Change listing data:
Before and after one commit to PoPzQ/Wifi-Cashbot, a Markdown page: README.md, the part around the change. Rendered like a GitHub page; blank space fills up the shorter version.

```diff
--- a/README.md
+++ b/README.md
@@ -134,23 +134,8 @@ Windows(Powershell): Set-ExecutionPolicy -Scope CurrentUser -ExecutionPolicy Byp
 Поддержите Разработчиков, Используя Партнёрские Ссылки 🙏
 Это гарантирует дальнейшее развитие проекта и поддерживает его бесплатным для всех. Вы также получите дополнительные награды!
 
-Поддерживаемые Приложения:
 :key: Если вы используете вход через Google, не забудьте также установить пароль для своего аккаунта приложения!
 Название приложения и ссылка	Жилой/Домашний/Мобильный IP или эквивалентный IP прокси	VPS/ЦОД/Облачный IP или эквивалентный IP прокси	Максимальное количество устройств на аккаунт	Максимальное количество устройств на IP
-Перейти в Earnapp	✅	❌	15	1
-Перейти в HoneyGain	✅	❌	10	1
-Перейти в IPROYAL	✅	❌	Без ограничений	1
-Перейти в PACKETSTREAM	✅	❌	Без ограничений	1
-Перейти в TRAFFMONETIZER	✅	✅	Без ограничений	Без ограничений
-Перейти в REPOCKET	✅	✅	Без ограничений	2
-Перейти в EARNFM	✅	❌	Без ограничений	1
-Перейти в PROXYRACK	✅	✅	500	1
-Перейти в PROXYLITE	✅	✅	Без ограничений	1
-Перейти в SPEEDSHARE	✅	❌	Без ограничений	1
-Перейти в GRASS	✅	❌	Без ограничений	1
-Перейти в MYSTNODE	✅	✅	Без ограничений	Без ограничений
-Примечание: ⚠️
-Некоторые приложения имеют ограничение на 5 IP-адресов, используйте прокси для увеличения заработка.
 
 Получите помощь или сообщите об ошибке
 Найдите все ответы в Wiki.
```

◆ Problem to work on ◆
Scan the records above for the word "также" and return every line where it occurs.

◆ Problem solution ◆
 Это гарантирует дальнейшее развитие проекта и поддерживает его бесплатным для всех. Вы также получите дополнительные награды!
 :key: Если вы используете вход через Google, не забудьте также установить пароль для своего аккаунта приложения!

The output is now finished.